Is Subic Bay an ideal area to live?
This question was raised by a longtime acquaintance who resides in one of the Barangays in Olongapo. Are housing areas ideal to raise a family and young children? To a middle income earner, my answer is a negative no. Residing at the Subic Bay Freeport Zone, one has to own motor vehicles, not one but two. Why? Due to the scarcity of public transportation, a resident must have a reserve unit in case the principal vehicle is inoperative.
While taxis are available on call, the fare is expensive and the rider has to shell extra amount to add to the travel time of the cab. The franchised public transport providers Auto Kid and that of Evelyn Castro, takes time and for workers needing to go work, the 30-minute wait is taboo.
As majority of on-base residents are employed by the SBMA, other govt. agencies and private locators, they are forced to hire household mates or Kasambahay but having one is like employing a full junior office assistant due to high cost of hiring one. Aside from assuring their twice a month day offs, some even require the employer to provide them toiletries, pocketmoney for day-offs and other amenities. Moreover, if recruited thru the Labor office, the Kasambay must be enrolled with the SSS and Pag-ibig .
Yes, it’s cheaper to anoint relatives but the length of service is not assured. The positive side of living at the on base housing enclave is the relatively peaceful and secured sooroundings, and residents are not bothered by the motorcycle noises, unlike outside the perimeter fences. Unlike previous years when house break ins was rampant, nowadays, seldom do we hear of robberies and unwanted intrusions of strangers.
In a few times I engaged in pep talk with both Zone and Olongapo folks, I hear mounting complaints on the road congestions at Rizal Highway inside the Freeport due to the slow work of the constructor doing the road repairs.
Avoid passing through the main road in the afternoon as the gridlock is heavy and better take the SBMDC gateway if your destination is Olongapo. Worst time is from 3 to 5 pm, the workers’ quitting time.
Complaining motorists blame the incompetence of the SBMA leadership and cite that a lawyer is not competence to administer the industrial export estate. My instant reply to this negative feedback: don’t blame the lady administrator, blame her subordinates who are duty bound to supervise and monitor the traffic movements inside the former US Base complex. SBMA spent huge amounts to purchase several traffic lights, installed in various intersections and junctions, but these lights are not in use, hence the road gridlocks.
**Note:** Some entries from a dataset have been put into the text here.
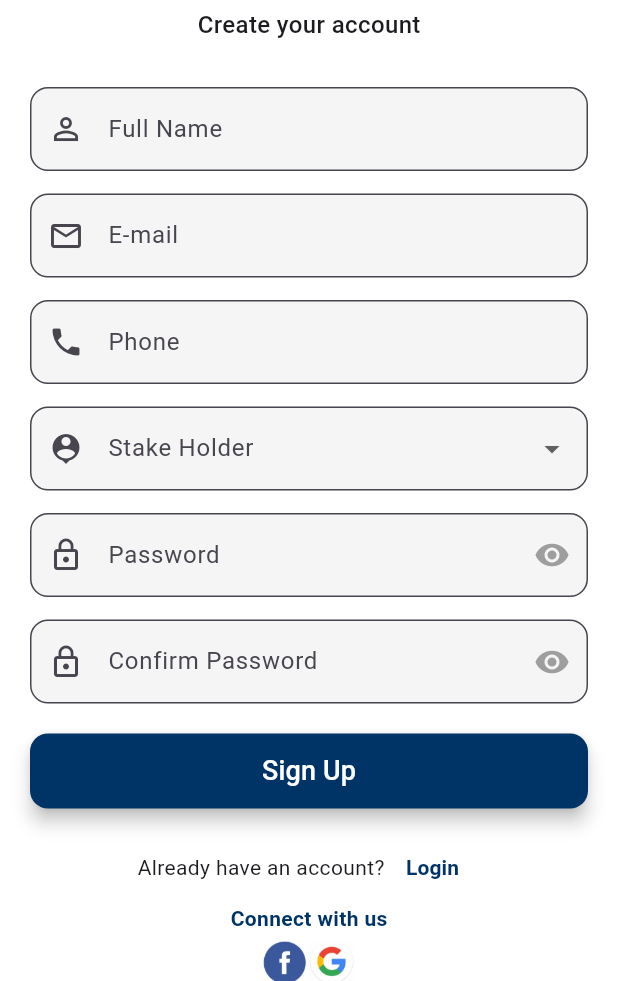
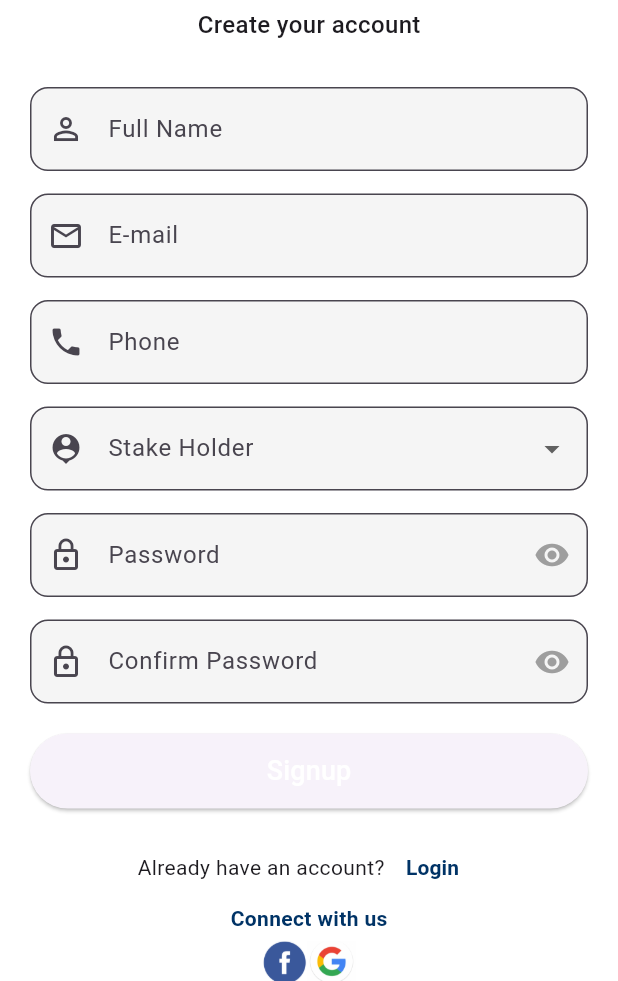
Before and after one commit to bhumi3292/DreamDwell_mobile, a Flutter app: the screen it shows after launch, after a tap on "Login", after a tap on "Signup", on a phone screen of 412 x 824 dp, the part 255-1236 px from its top. Run offline on Flutter 3.47's test engine with Material 3 defaults, Android fonts, the light colour scheme and no system bars; our stand-ins replace get, lottie.

Commit message:
homeView

```diff
--- a/dream_dwell/lib/features/splash_screen/presentation/screen/splash.dart
+++ b/dream_dwell/lib/features/splash_screen/presentation/screen/splash.dart
@@ -35,7 +35,7 @@ class _SplashScreenState extends State<SplashScreen> {
               mainAxisAlignment: MainAxisAlignment.center,
               children: [
                 Lottie.asset(
-                  "assets/animation_123.json",
+                  "assets/animation/animation_123.json",
                   width: 300,
                   height: 300,
                   fit: BoxFit.contain,
--- a/dream_dwell/lib/main.dart
+++ b/dream_dwell/lib/main.dart
@@ -1,7 +1,17 @@
 import 'package:flutter/material.dart';
+import 'package:get/get.dart';
+
+// Feature imports
 import 'package:dream_dwell/features/splash_screen/presentation/screen/splash.dart';
+import 'package:dream_dwell/features/splash_screen/presentation/widgets/theme.dart';
+import 'package:dream_dwell/features/splash_screen/presentation/widgets/nav_bar.dart';
+
+// View imports
 import 'package:dream_dwell/view/login.dart';
 import 'package:dream_dwell/view/signup.dart';
+import 'package:dream_dwell/view/forgetPassword.dart';
+import 'package:dream_dwell/view/homeView.dart';
+import 'package:dream_dwell/view/dashboard.dart';
 
 void main() {
   runApp(const MyApp());
@@ -12,20 +22,18 @@ class MyApp extends StatelessWidget {
 
   @override
   Widget build(BuildContext context) {
-    return MaterialApp(
-      title: 'DreamDwell',
+    return GetMaterialApp(
       debugShowCheckedModeBanner: false,
-      theme: ThemeData(
-        primarySwatch: Colors.blue,
-        fontFamily: 'Roboto',
-      ),
+      theme: getApplication(),
       initialRoute: '/',
-      routes: {
-        '/': (context) => const SplashScreen(),
-        '/login': (context) => const Login(),
-        '/signup': (context) => const Signup(),
-        '/forget': (context) => Scaffold(body: Center(child: Text('Forgot Password Screen'))), // Placeholder
-      },
+      getPages: [
+        GetPage(name: '/', page: () => const SplashScreen()),
+        GetPage(name: '/login', page: () => const Login()),
+        GetPage(name: '/signup', page: () => const Signup()),
+        GetPage(name: '/forget', page: () => const ForgetPassword()),
+        GetPage(name: '/dashboard', page: () => const DashboardPage()),
+        GetPage(name: '/home', page: () => const HomeView()),
+      ],
     );
   }
 }
--- a/dream_dwell/lib/view/login.dart
+++ b/dream_dwell/lib/view/login.dart
@@ -1,3 +1,4 @@
+import 'package:dream_dwell/view/homeView.dart';
 import 'package:flutter/material.dart';
 import 'package:dream_dwell/model/login_auth.dart';
 import 'dashboard.dart';
@@ -16,13 +17,9 @@ class _LoginState extends State<Login> {
   final TextEditingController _passwordController = TextEditingController();
   String? selectedStakeholder;
   final List<String> stakeholders = ['Tenants', 'Landlord'];
-  final Color navyBlue = const Color(0xFF003366);
   String? errorMessage;
 
-  // ------------- password visibility------
   bool _passwordVisible = false;
-
-  //------------username password handelling
 
   void _handleLogin() {
     if (_formKey.currentState!.validate()) {
@@ -43,7 +40,7 @@ class _LoginState extends State<Login> {
         );
         Navigator.pushReplacement(
           context,
-          MaterialPageRoute(builder: (context) => const Dashboard()),
+          MaterialPageRoute(builder: (context) => const HomeView()),
         );
       } else {
         showMySnackbar(
@@ -55,11 +52,10 @@ class _LoginState extends State<Login> {
     }
   }
 
-
-  //-------------design-----
-
   @override
   Widget build(BuildContext context) {
+    final primaryColor = Theme.of(context).primaryColor;
+
     return Scaffold(
       backgroundColor: Colors.white,
       body: Center(
@@ -76,7 +72,7 @@ class _LoginState extends State<Login> {
                   style: TextStyle(
                     fontSize: 28,
                     fontWeight: FontWeight.bold,
-                    color: navyBlue,
+                    color: primaryColor,
                     letterSpacing: 1.2,
                   ),
                 ),
@@ -92,7 +88,7 @@ class _LoginState extends State<Login> {
                 ),
                 const SizedBox(height: 15),
 
-                // Password Field with Toggle
+                // Password Field
                 TextFormField(
                   controller: _passwordController,
                   obscureText: !_passwordVisible,
@@ -137,20 +133,16 @@ class _LoginState extends State<Login> {
                 ),
                 const SizedBox(height: 25),
 
-                // Login Button
+                // Login Button (styled from global theme)
                 SizedBox(
                   width: double.infinity,
                   height: 50,
                   child: ElevatedButton(
                     onPressed: _handleLogin,
-                    style: ElevatedButton.styleFrom(
-                      backgroundColor: navyBlue,
-                      elevation: 5,
-                      shape: RoundedRectangleBorder(
-                        borderRadius: BorderRadius.circular(12),
-                      ),
+                    child: const Text(
+                      "Login",
+                      style: TextStyle(fontSize: 18, color: Colors.white),
                     ),
-                    child: const Text("Login", style: TextStyle(fontSize: 18, color: Colors.white)),
                   ),
                 ),
 
@@ -170,7 +162,7 @@ class _LoginState extends State<Login> {
                     },
                     child: Text(
                       "Forgot Password?",
-                      style: TextStyle(color: navyBlue, fontWeight: FontWeight.w600),
+                      style: TextStyle(color: primaryColor, fontWeight: FontWeight.w600),
                     ),
                   ),
                 ),
@@ -188,34 +180,29 @@ class _LoginState extends State<Login> {
                       },
                       child: Text(
                         "Signup",
-                        style: TextStyle(color: navyBlue, fontWeight: FontWeight.bold),
+                        style: TextStyle(color: primaryColor, fontWeight: FontWeight.bold),
                       ),
                     ),
                   ],
                 ),
 
+                const SizedBox(height: 10),
                 Align(
                   alignment: Alignment.center,
-                    child: Text(
-                      "Connect with us",
-                      style: TextStyle(color: navyBlue, fontWeight: FontWeight.w600),
-
-                    ),
+                  child: Text(
+                    "Connect with us",
+                    style: TextStyle(color: primaryColor, fontWeight: FontWeight.w600),
+                  ),
                 ),
                 const SizedBox(height: 5),
                 Row(
                   mainAxisAlignment: MainAxisAlignment.center,
                   children: [
-
-                    Image.asset("assets/images/fb.png", height: 30,),
-                    Image.asset("assets/images/google.png",height: 30),
-
+                    Image.asset("assets/images/fb.png", height: 30),
+                    const SizedBox(width: 10),
+                    Image.asset("assets/images/google.png", height: 30),
                   ],
-                )
-
-
-
-
+                ),
               ],
             ),
           ),
--- a/dream_dwell/lib/view/signup.dart
+++ b/dream_dwell/lib/view/signup.dart
@@ -177,19 +177,13 @@ class _SignupState extends State<Signup> {
                   height: 50,
                   child: ElevatedButton(
                     onPressed: _handleSignup,
-                    style: ElevatedButton.styleFrom(
-                      backgroundColor: navyBlue,
-                      elevation: 5,
-                      shape: RoundedRectangleBorder(
-                        borderRadius: BorderRadius.circular(12),
-                      ),
-                    ),
                     child: const Text(
-                      "Sign Up",
+                      "Signup",
                       style: TextStyle(fontSize: 18, color: Colors.white),
                     ),
                   ),
                 ),
+
 
                 const SizedBox(height: 15),
 
```
Also changed, not shown: dream_dwell/assets/animation_123.json (deleted, +0 -1 lines), dream_dwell/lib/features/splash_screen/presentation/widgets/header_nav.dart (+0 -8 lines), dream_dwell/lib/features/splash_screen/presentation/widgets/nav_bar.dart (+21 -11 lines), dream_dwell/lib/view/dashboard.dart (+3 -4 lines), dream_dwell/lib/view/homeView.dart (added, +56 -0 lines), dream_dwell/pubspec.yaml (+45 -4 lines), dream_dwell/pubspec.lock, 1 other file.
Talk of the town
The outpouring of sympathies of residents, officials and fellow Masons of Grand Master Rolen C. Paulino on the recent death of his son Francis “Kiko” Paulino is a clear manifestation that the Paulinos are well-loved in Olongapo. Rolen is still acknowledged as the main leader of the City.
On the other political groups eyeing to dethrone Rolen Jr. from the mayorship indicates that novice Arnold Vegafria is depending strongly on the Magsaysay forces as he was urged to run by JV Magsaysay. Question is who will fund the campaign in Gapo, will it be Arnold or the Magsaysays?
In the case of Bong Gordon’s widow, who is the funder of Ann’s campaign? Has she amassed enough savings when she run three years ago or did Bong left her adequate inheritance to pursue her political ambition. As for Bgy. Chairman Echie, we learned that she has been generous to her constituents at Gordon Heights. Her daily income from her enterprise is feeding hundreds, thousands according to unverified claims, of cabos and collectors.
While the actual campaigning is still six months from now, Olongapo’s electorate are enjoying the early attention they are getting.